HEC: Women-management-leadership

28 01 2010

As early as 2008, HEC had announced its partnership with Goldman Sachs in its 10000 women intiative. For those who do not know, quoting the HEC official website:

“The 10,000 Women program supports partnerships with universities and development organizations to provide a generation of women in under-served areas around the world with a business and management education. This initiative is grounded in the belief that expanding the entrepreneurial talent and managerial pool in these economies especially among women is one of the most important, yet too often neglected, means of increasing economic opportunity.”

Now, there are a lot of things that can be discussed on this topic. I am going to touch upon a few and let my friends put their thoughts on this.

If you look at women in formal management, they have been there since quite some time – for HEC, the first women candidates were admitted in 1973 when 27 women were in the school (Source). HEC jeunes filles (HECJF) alumni include, for example, Édith Cresson, the first and to date the only woman to have held the office of Prime Minister of France.

In many societies, women have the control of household finance, and day-to-day management. However, it had not got reflected outside the home. Coming into formal management meant a big leap not just for the women, but also a big shift in the thinking of men around them who accepted them into mainstream leadership. (Else, you had to be a ‘Queen’ in order to lead people!). The world wars had initiated the leadership of women in the healthcare and hospitality sector. Although always dominated by men (are they scared!?) women inched ahead in leading.

As of today, women make 46% of the global workforce. The number is close to, though less, than 50%. In the US, the number of working women is more than working men but – only 16% are in managerial and only 4% are in top-leadership positions. (Numbers taken from Internet Search results – may have got updated since last change.)

Why it is important for women to be in a management school is more than just the diversity part of the reasons. They bring in a new look into the campus, a new insight into the cases being studied and a new culture of acceptance and acceleration in management. At times, the word ‘new’ as used in the previous statement can be synonymous with ‘different’, and it varies from person to person whether it is a positive change or a negative change. But the fact is that the change is better than having no women in the b-school or worse – showing that we support women candidates but taking in very few in the actual class (yes, some schools and companies do this kind of managerial hypocrisy).

Apart from window-dressing kind of reasons mentioned above, there has been an acceptance of actual ‘value addition‘ to the curriculum, school and management in the real world out of the campus.

There have been quite a number of economies that have been re-energized by entrepreneurial activity – and most of the very successful ones (in the midst of zero probability of survival) have been led by groups of women!

Have a look at this book (click on the pic on the right). Focusing on entrepreneurship, it does make sense on the way women have brought positive change:

The 10000 women programme was initiated in March 2008 by Goldman Sachs, which is donating US$100 million (or $1,000 each to 10,000 women) over five years.

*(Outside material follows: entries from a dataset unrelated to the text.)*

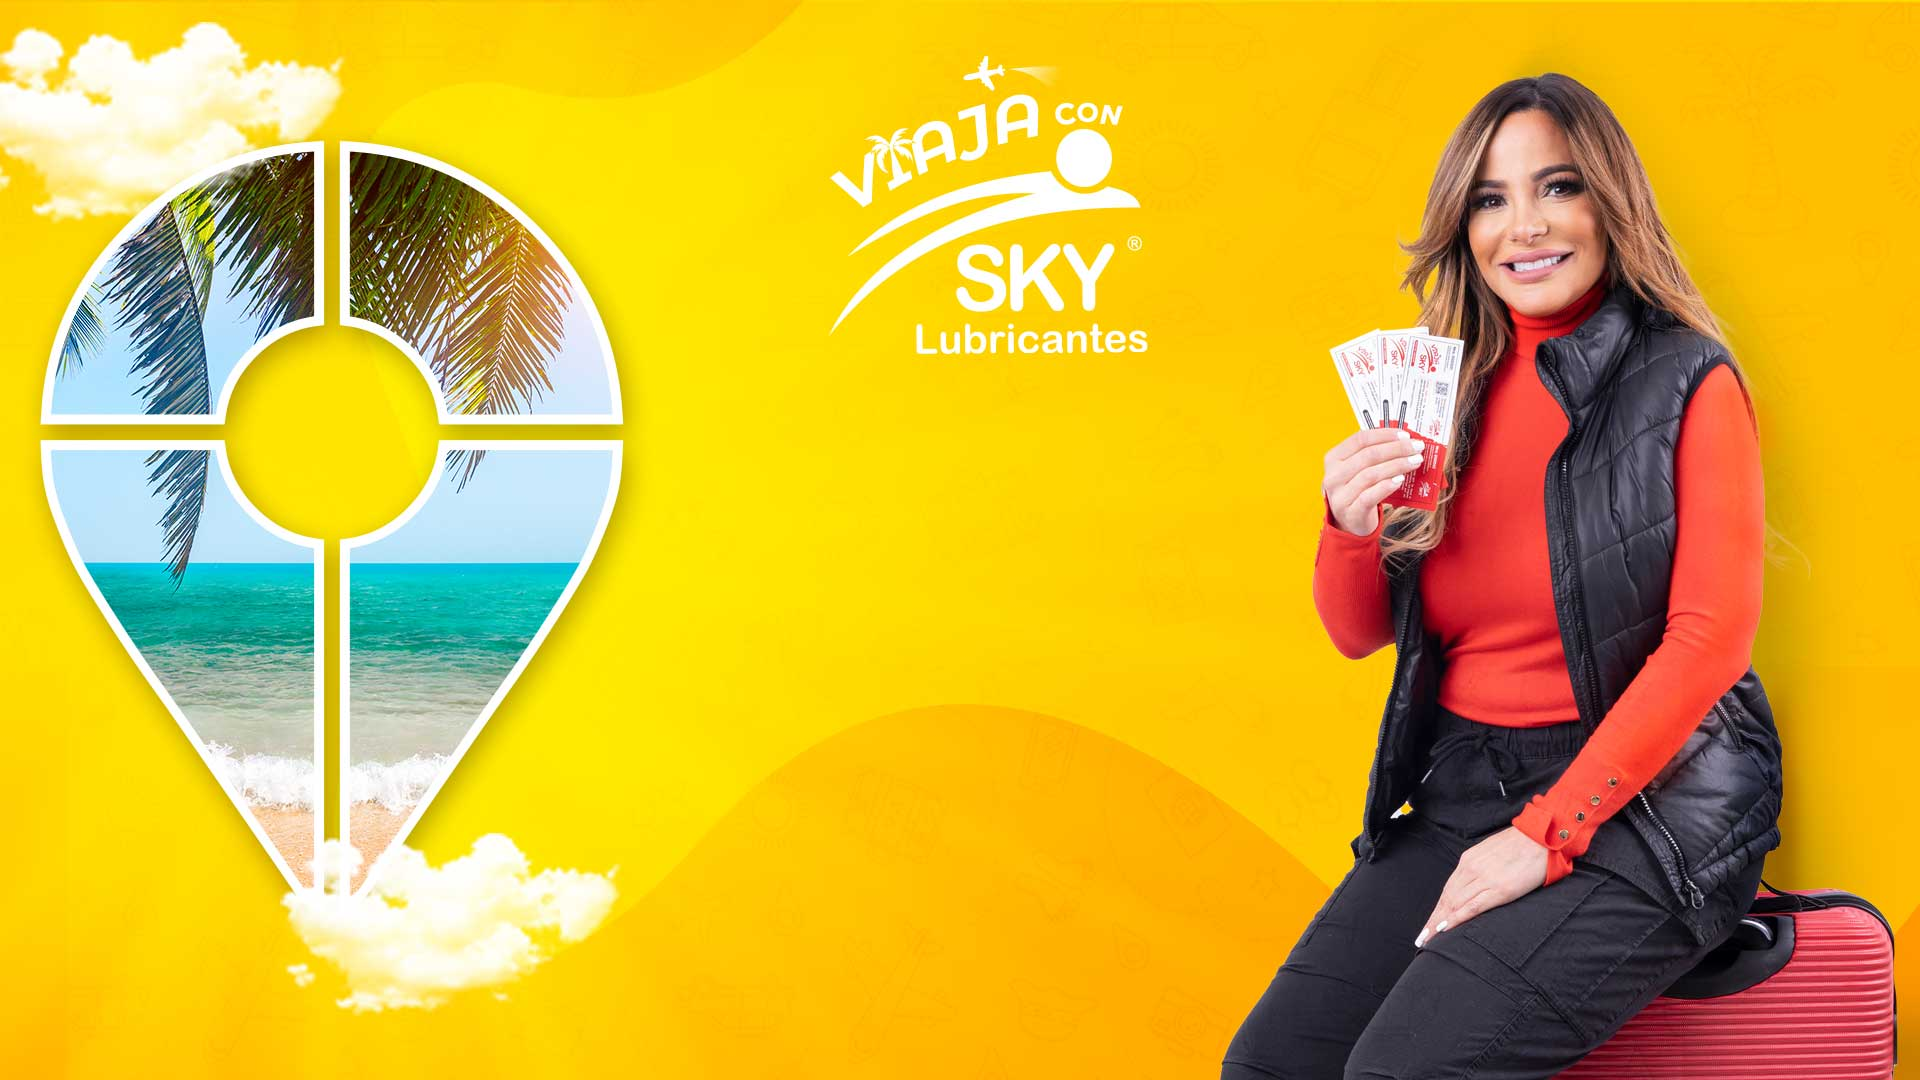
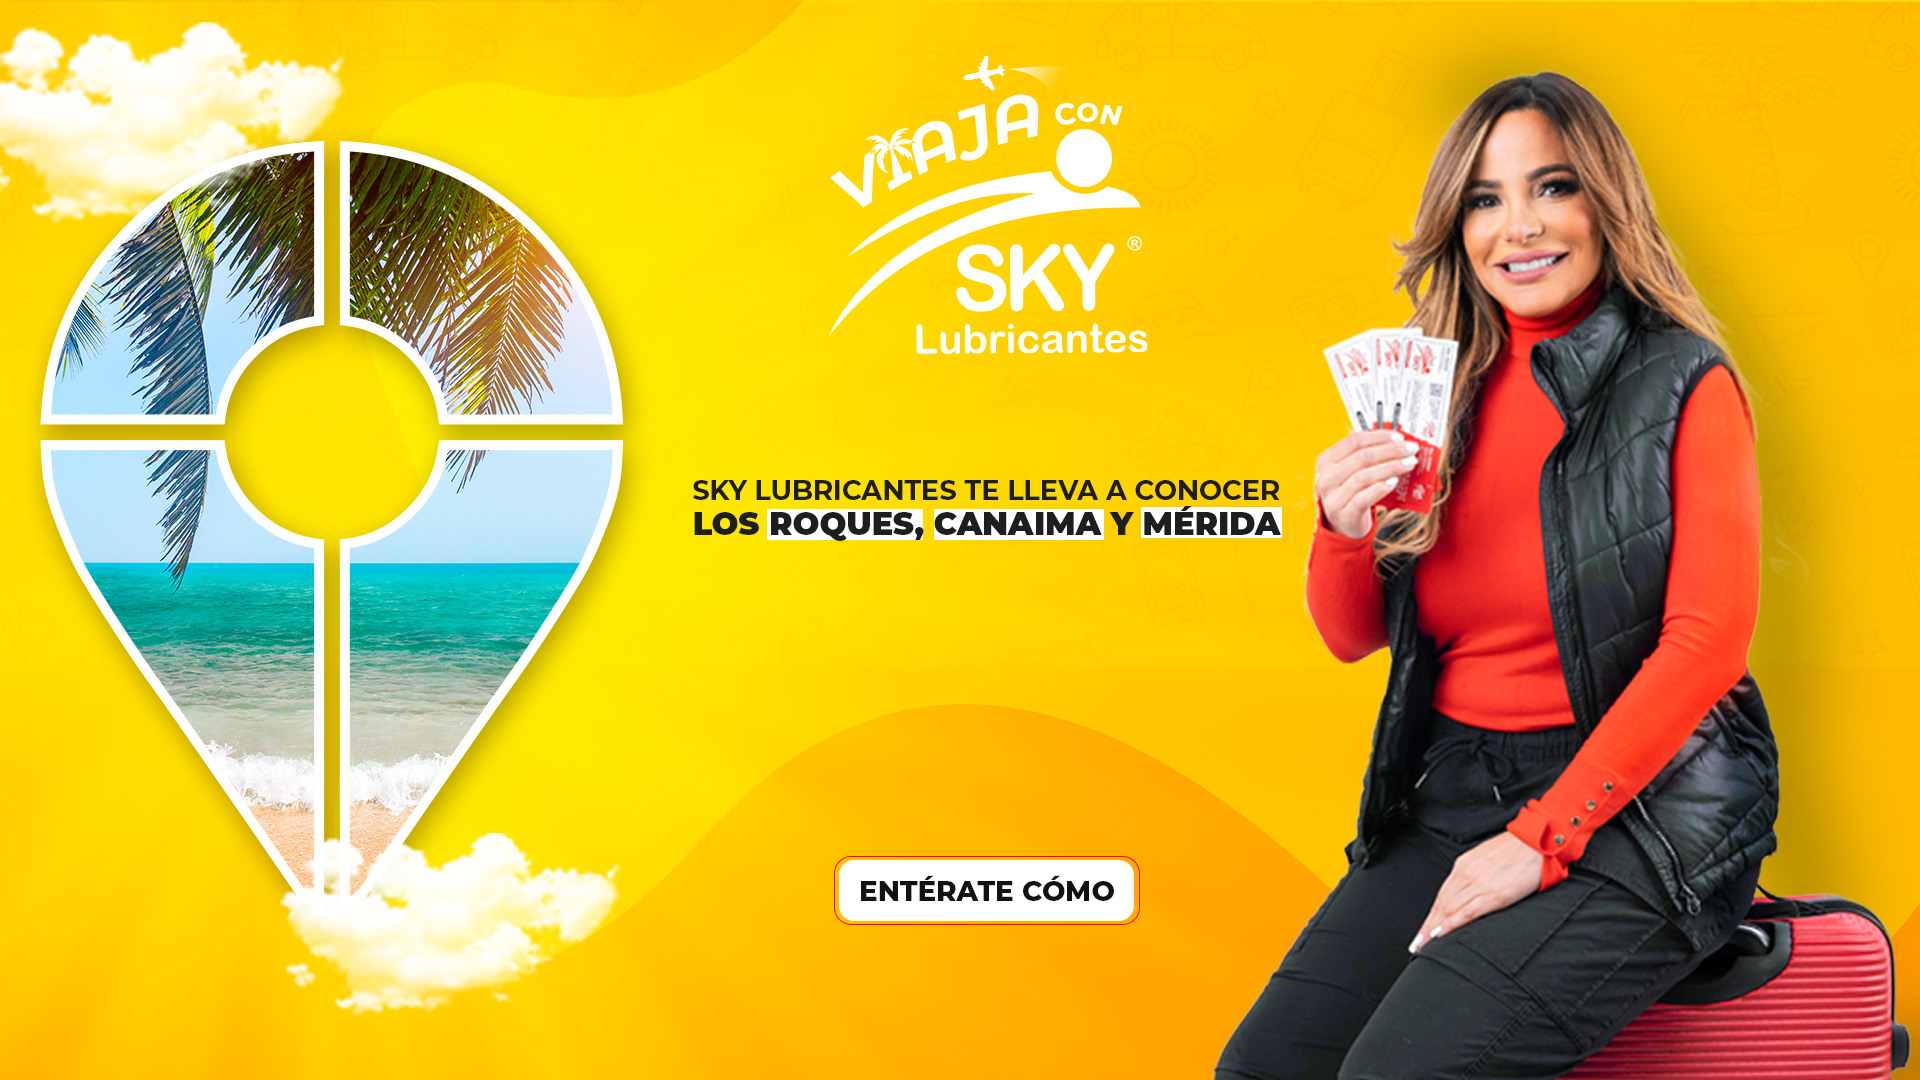
mas cambios

diff --git a/src/data/mainSlider.js b/src/data/mainSlider.js
@@ -14,6 +14,13 @@ export const mainSlider = [
     title: "Sky lubricantes te lleva a ",
     subtitle: "Los Roques, Canaima y Mérida",
     href: "/about",
+  },
+  {
+    id: 3,
+    bg: "banner_3.jpg",
+    title: "Sky lubricantes te lleva a ",
+    subtitle: "Los Roques, Canaima y Mérida",
+    href: "/about",
   }
 ];
 

diff --git a/src/styles/style.css b/src/styles/style.css
@@ -1698,7 +1698,7 @@ input[type="search"]::-webkit-search-results-decoration {
 }
 
 .main-slider .swiper-slide-active .image-layer {
-  opacity: 0.4;
+  opacity: 0.9;
 }
 
 .main-slider-shape-1 {

diff --git a/src/components/MainSlider/MainSlider.js b/src/components/MainSlider/MainSlider.js
@@ -27,7 +27,6 @@ const options = {
   autoplay: {
     delay: 5000,
   },
-  autoHeight: true
 };
 
 const MainSlider = ({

The money will help improve the entrepreneurial skills of working women in 16 countries by giving them access to a world-class business and management education.

The programmes are intended to help open doors for women whose financial and practical circumstances would normally prevent them from receiving a traditional business education.

Indra Nooyi (Click on the pic), says: If there is a glass ceiling, remember it is made of glass and it can be easily broken. All you have to do is try.

How do we objectively present the value addition of women in management, and particularly – leadership? I would like the readers to comment on this.

Have a look at these links:

How remarkable women lead- The breakthrough model for Work and Life
HEC has been a driving force behind the feminisation of management, with women constituting more than one-third of every cohort since the 1980s. One sign of the School’s special focus on this area was its 2001 creation of HEC WOMEN’S Commission. Click here.

Whatever be the views that you gather from numerous studies and the links above, I personally feel that there should be more involvement of women in management and leadership roles.
There are positive effects as well as negative effects, but ask me about ‘educating women in formal management’ – that’s a huge YES!
Would love to hear your comments!